As a result, state-run lotteries became ubiquitous. They now raise a significant share of the money that states use for their general budgets and for specific beneficiaries such as K-12 education. In most cases, these lotteries consist of a combination of scratch-off and number-picking games that feature sizable cash prizes.

Cohen’s narrative begins with the nineteen-sixties, when growing awareness of all the money to be made in gambling collided with a crisis in state funding. The nation’s swelling population and burgeoning costs—including the cost of the Vietnam War—had rendered many governments insolvent, and politicians faced the difficult choice of raising taxes or cutting services. Both options were wildly unpopular with voters.

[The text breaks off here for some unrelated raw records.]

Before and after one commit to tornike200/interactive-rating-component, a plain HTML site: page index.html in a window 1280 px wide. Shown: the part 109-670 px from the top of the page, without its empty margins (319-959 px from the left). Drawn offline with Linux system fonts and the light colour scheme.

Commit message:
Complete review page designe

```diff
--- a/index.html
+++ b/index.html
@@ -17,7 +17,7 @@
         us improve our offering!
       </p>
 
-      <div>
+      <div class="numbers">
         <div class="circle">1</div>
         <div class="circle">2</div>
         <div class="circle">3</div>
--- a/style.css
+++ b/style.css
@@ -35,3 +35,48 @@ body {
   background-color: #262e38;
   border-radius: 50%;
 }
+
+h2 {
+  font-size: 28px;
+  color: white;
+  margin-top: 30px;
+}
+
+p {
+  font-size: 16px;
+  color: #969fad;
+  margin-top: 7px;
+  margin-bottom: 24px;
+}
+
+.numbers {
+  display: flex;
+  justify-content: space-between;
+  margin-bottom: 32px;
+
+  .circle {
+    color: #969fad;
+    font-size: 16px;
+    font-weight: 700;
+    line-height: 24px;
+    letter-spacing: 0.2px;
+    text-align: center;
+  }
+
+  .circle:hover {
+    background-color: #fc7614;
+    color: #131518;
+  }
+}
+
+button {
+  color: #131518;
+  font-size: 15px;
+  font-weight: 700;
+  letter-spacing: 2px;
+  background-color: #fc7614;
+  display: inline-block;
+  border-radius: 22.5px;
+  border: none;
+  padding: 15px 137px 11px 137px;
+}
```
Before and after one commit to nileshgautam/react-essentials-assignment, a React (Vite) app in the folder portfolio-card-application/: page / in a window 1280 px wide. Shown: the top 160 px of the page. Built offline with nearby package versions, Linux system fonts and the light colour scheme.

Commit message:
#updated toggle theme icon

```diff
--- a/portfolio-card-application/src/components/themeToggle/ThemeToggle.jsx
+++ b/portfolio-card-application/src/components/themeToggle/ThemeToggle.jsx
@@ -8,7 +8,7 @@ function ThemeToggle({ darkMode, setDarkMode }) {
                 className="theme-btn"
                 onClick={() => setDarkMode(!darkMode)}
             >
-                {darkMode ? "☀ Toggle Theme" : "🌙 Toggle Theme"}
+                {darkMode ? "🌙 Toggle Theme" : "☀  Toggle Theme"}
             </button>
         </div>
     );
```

Lottery proponents touted the concept as a budgetary miracle. After all, they argued, a lottery could swell state coffers with billions of dollars, and the resulting revenue would allow them to maintain existing services without raising taxes. They also claimed that lottery proceeds would cover a significant portion of education budgets—in California, for instance, where the first modern state-run lottery was launched in 1964, the initial revenues covered about five per cent of the school system’s spending.